—Be gentle with yourself! This was a very important lesson for me. I tend to demand not only perfection of myself, but perfection as of yesterday! No matter how dedicated and hardworking you are, take time to stop and just walk the land, enjoy all that you have accomplished. Be sure to take ‘before’ photos you can refer to because many times we don’t see the progress we are making. Sort of like being in a dense forest–rather difficult to see the whole tree.
—Remember, even though one person can’t save the entire planet; we can’t even save the entire species–whatever the species–we can make a difference one person at a time; one small piece of land at a time. So, whether you have a small backyard or a hundred acres, what you do matters. When you provide food, water and shelter for two birds that gives that bird species one more place to rest, to eat and grow strong, and to bring young into this world to bless all of us. And, each time one of us provides habitat for the wild ones, we demonstrate to our neighbors and friends that it can be done without sacrificing the use and enjoyment of our property. We can make a difference; and, we can make this world a tiny bit better for us having been here.
We are saving, preserving and increasing beauty each day.
Oregon Grape (Pacific Northwest native plant; berries are edible by humans, birds and wildlife)
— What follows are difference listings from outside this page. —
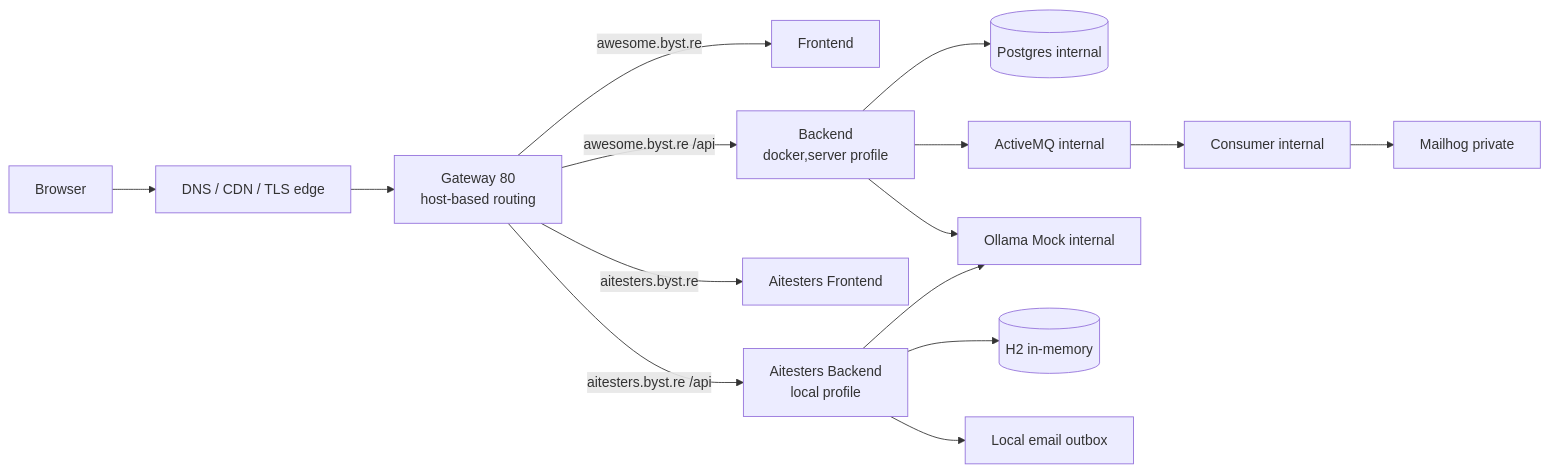
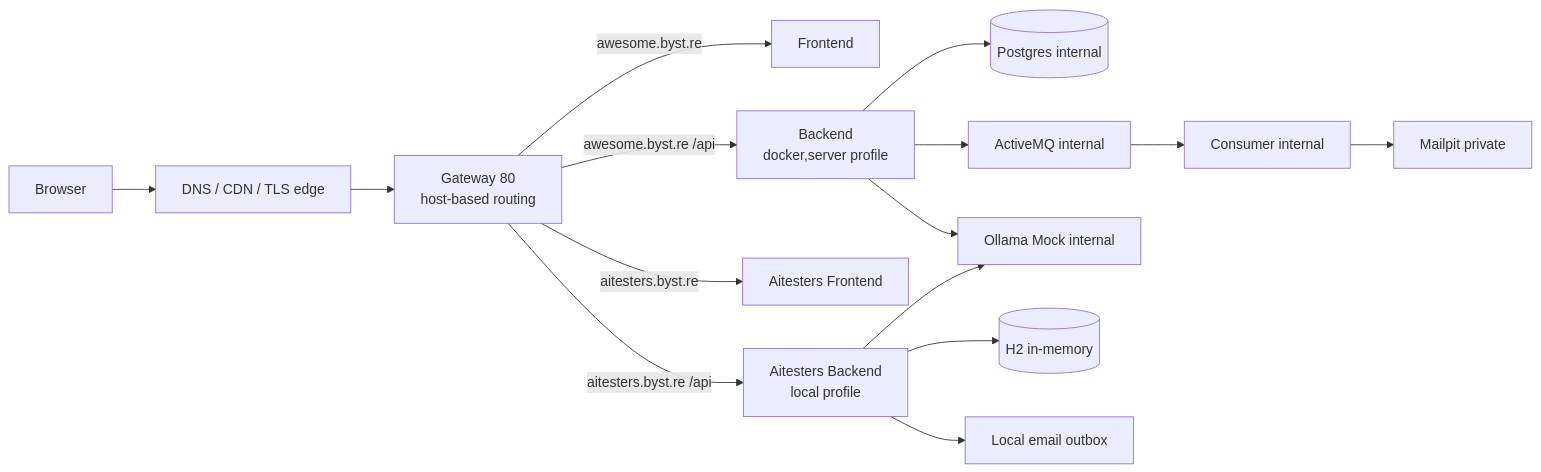
One commit to slawekradzyminski/awesome-localstack changed the third of 3 diagrams in docs/PROFILE_URLS.md. Above: the diagram before and after it, drawn with Mermaid. The commit also changed other lines of this file and 10 other files, not shown here.

````diff
--- a/docs/PROFILE_URLS.md
+++ b/docs/PROFILE_URLS.md
@@ -66,19 +66,19 @@
 ```mermaid
 flowchart LR
     U[Browser] --> CF[DNS / CDN / TLS edge]
     CF --> G[Gateway 80<br/>host-based routing]
 
     G -->|awesome.byst.re| F[Frontend]
     G -->|awesome.byst.re /api| B[Backend<br/>docker,server profile]
     B --> DB[(Postgres internal)]
     B --> MQ[ActiveMQ internal]
     MQ --> C[Consumer internal]
-    C --> MH[Mailhog private]
+    C --> MH[Mailpit private]
     B --> O[Ollama Mock internal]
 
     G -->|aitesters.byst.re| AF[Aitesters Frontend]
     G -->|aitesters.byst.re /api| AB[Aitesters Backend<br/>local profile]
     AB --> H2[(H2 in-memory)]
     AB --> LO[Local email outbox]
     AB --> O
 ```
````
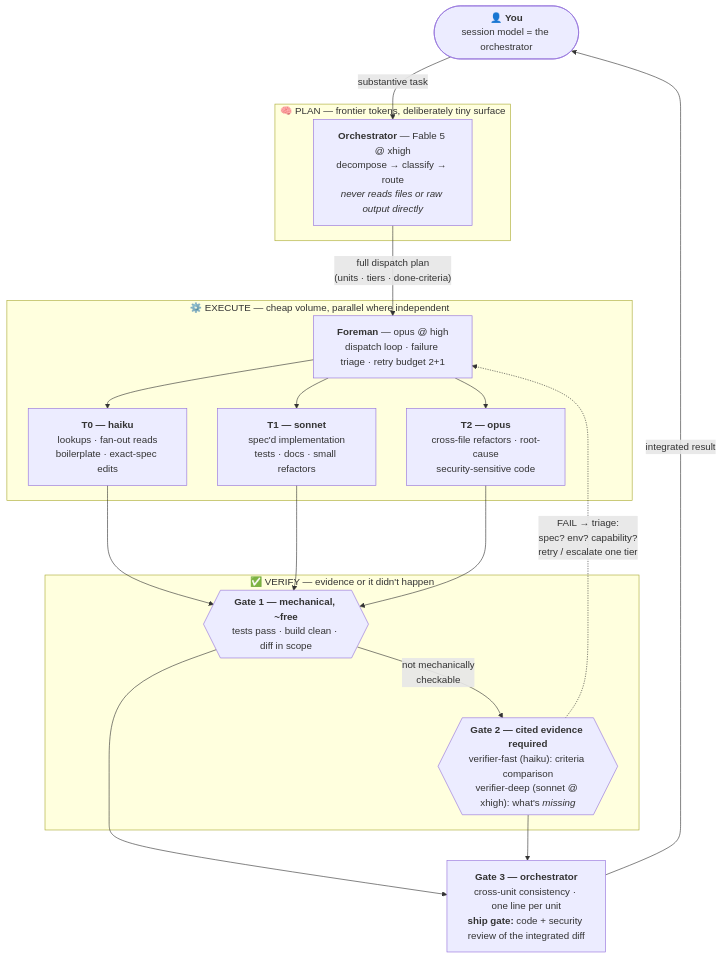
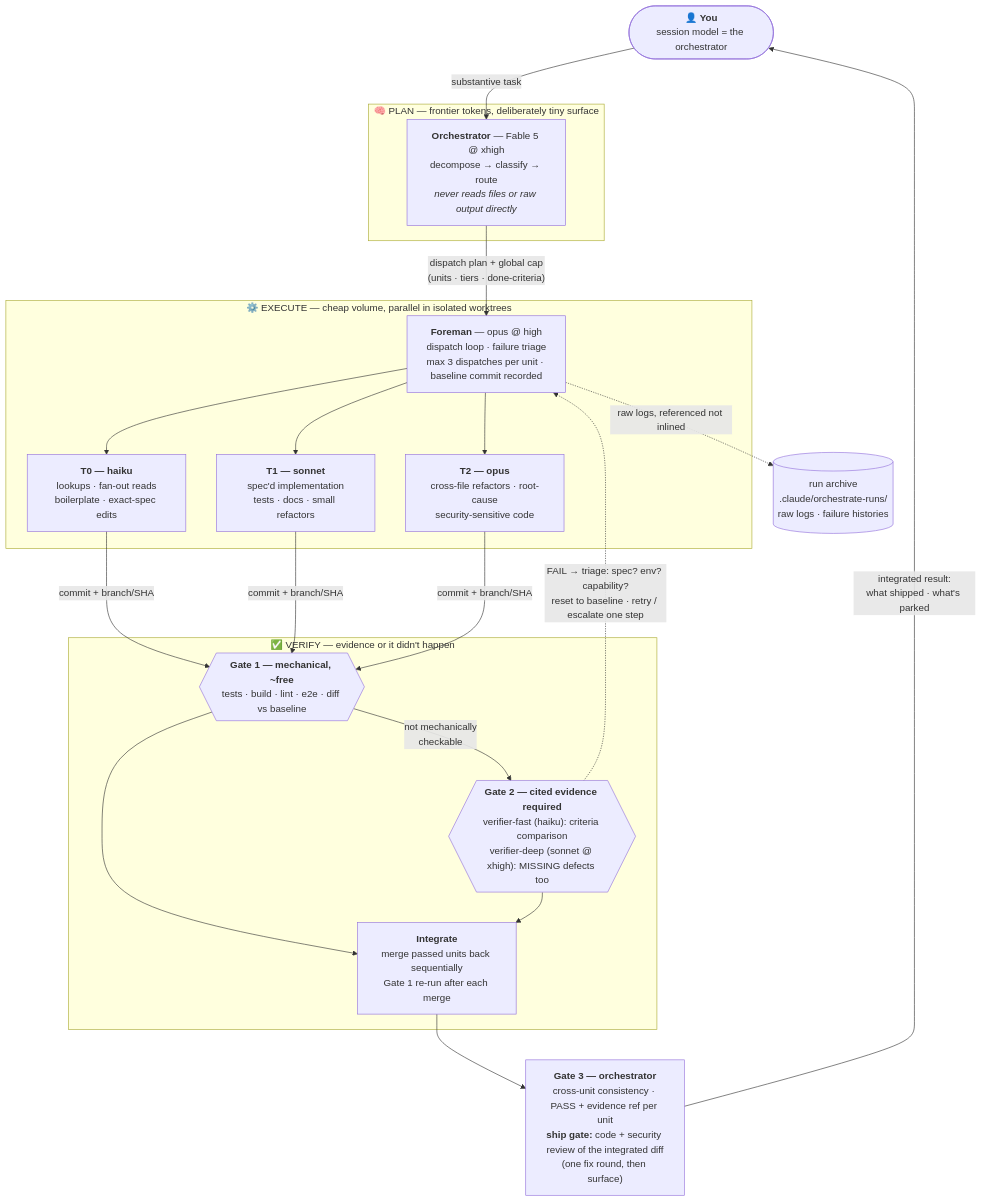
One commit to midego1/claude-orchestrate changed the diagram in README.md. Above: the diagram before and after it, drawn with Mermaid. The commit also changed other lines of this file, not shown here.

Commit message:
docs: bring 'How it works' diagram and flow text in line with v0.4.0 contract
Integrate step, run archive, evidence refs, 3-dispatch budget, global
cap, baseline resets, one-round ship gate, ≤3-unit direct-mode note.

````diff
--- a/README.md
+++ b/README.md
@@ -115,32 +115,36 @@
 ```mermaid
 flowchart TB
     YOU(["👤 <b>You</b><br/>session model = the orchestrator"])
 
     subgraph PLAN["&nbsp;🧠 PLAN — frontier tokens, deliberately tiny surface&nbsp;"]
         O["<b>Orchestrator</b> — Fable 5 @ xhigh<br/>decompose → classify → route<br/><i>never reads files or raw output directly</i>"]
     end
 
-    subgraph EXEC["&nbsp;⚙️ EXECUTE — cheap volume, parallel where independent&nbsp;"]
-        F["<b>Foreman</b> — opus @ high<br/>dispatch loop · failure triage · retry budget 2+1"]
+    subgraph EXEC["&nbsp;⚙️ EXECUTE — cheap volume, parallel in isolated worktrees&nbsp;"]
+        F["<b>Foreman</b> — opus @ high<br/>dispatch loop · failure triage<br/>max 3 dispatches per unit · baseline commit recorded"]
         W0["<b>T0 — haiku</b><br/>lookups · fan-out reads<br/>boilerplate · exact-spec edits"]
         W1["<b>T1 — sonnet</b><br/>spec'd implementation<br/>tests · docs · small refactors"]
         W2["<b>T2 — opus</b><br/>cross-file refactors · root-cause<br/>security-sensitive code"]
         F --> W0 & W1 & W2
     end
 
     subgraph VERIFY["&nbsp;✅ VERIFY — evidence or it didn't happen&nbsp;"]
-        G1{{"<b>Gate 1 — mechanical, ~free</b><br/>tests pass · build clean · diff in scope"}}
-        G2{{"<b>Gate 2 — cited evidence required</b><br/>verifier-fast (haiku): criteria comparison<br/>verifier-deep (sonnet @ xhigh): what's <i>missing</i>"}}
+        G1{{"<b>Gate 1 — mechanical, ~free</b><br/>tests · build · lint · e2e · diff vs baseline"}}
+        G2{{"<b>Gate 2 — cited evidence required</b><br/>verifier-fast (haiku): criteria comparison<br/>verifier-deep (sonnet @ xhigh): MISSING defects too"}}
+        MERGE["<b>Integrate</b><br/>merge passed units back sequentially<br/>Gate 1 re-run after each merge"]
     end
 
-    G3["<b>Gate 3 — orchestrator</b><br/>cross-unit consistency · one line per unit<br/><b>ship gate:</b> code + security review of the integrated diff"]
+    G3["<b>Gate 3 — orchestrator</b><br/>cross-unit consistency · PASS + evidence ref per unit<br/><b>ship gate:</b> code + security review of the integrated diff<br/>(one fix round, then surface)"]
+    AR[("run archive<br/>.claude/orchestrate-runs/<br/>raw logs · failure histories")]
 
     YOU -->|"substantive task"| O
-    O -->|"full dispatch plan<br/>(units · tiers · done-criteria)"| F
-    W0 & W1 & W2 --> G1
+    O -->|"dispatch plan + global cap<br/>(units · tiers · done-criteria)"| F
+    W0 & W1 & W2 -->|"commit + branch/SHA"| G1
     G1 -->|"not mechanically<br/>checkable"| G2
-    G1 --> G3
-    G2 --> G3
-    G2 -. "FAIL → triage:<br/>spec? env? capability?<br/>retry / escalate one tier" .-> F
-    G3 -->|"integrated result"| YOU
+    G1 --> MERGE
+    G2 --> MERGE
+    G2 -. "FAIL → triage: spec? env? capability?<br/>reset to baseline · retry / escalate one step" .-> F
+    F -.->|"raw logs, referenced not inlined"| AR
+    MERGE --> G3
+    G3 -->|"integrated result:<br/>what shipped · what's parked"| YOU
 ```
````
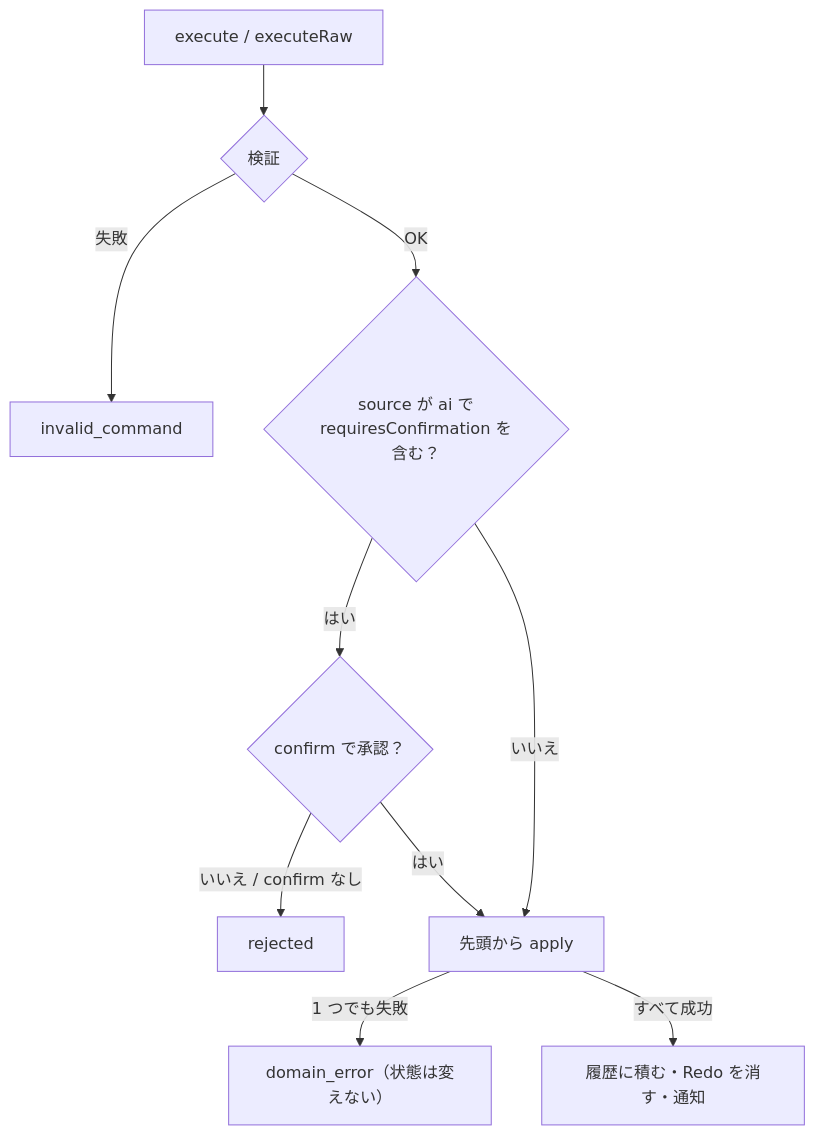
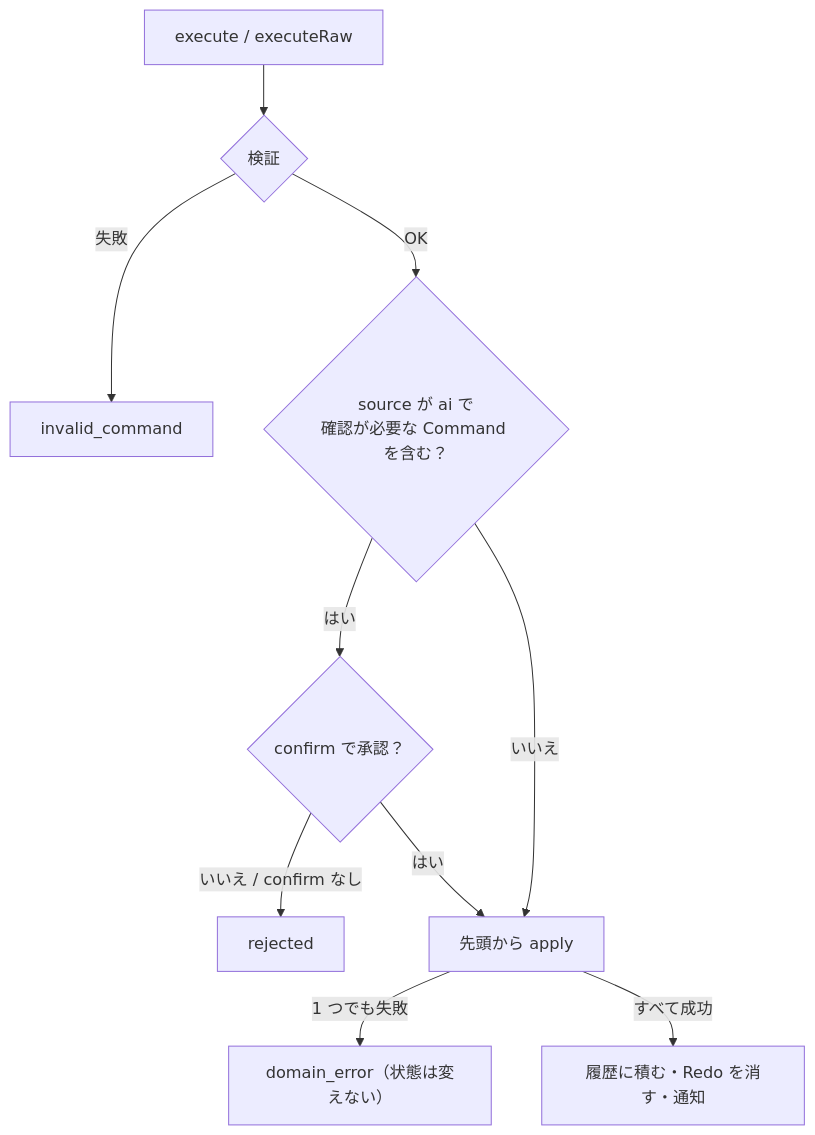
One commit to fujibayashi-ast/ai-friendly changed the diagram in docs/commands.md. Above: the diagram before and after it, drawn with Mermaid. The commit also changed other lines of this file and 8 other files, not shown here.

First line of the commit message:
feat: requiresConfirmation に条件を関数で渡せるようにする

````diff
--- a/docs/commands.md
+++ b/docs/commands.md
@@ -76,12 +93,12 @@
 ```mermaid
 flowchart TD
   A["execute / executeRaw"] --> B{"検証"}
   B -- 失敗 --> E1["invalid_command"]
-  B -- OK --> C{"source が ai で<br>requiresConfirmation を含む？"}
+  B -- OK --> C{"source が ai で<br>確認が必要な Command を含む？"}
   C -- はい --> D{"confirm で承認？"}
   D -- いいえ / confirm なし --> E2["rejected"]
   D -- はい --> F
   C -- いいえ --> F["先頭から apply"]
   F -- 1 つでも失敗 --> E3["domain_error（状態は変えない）"]
   F -- すべて成功 --> G["履歴に積む・Redo を消す・通知"]
 ```
````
To see photos of the author’s land, go to Pinterest (http://www.pinterest.com/ayawalksfar) and view Jaz Wheeler’s farm. My character in Run or Die has much the same kind of place as we do. Funny how that works!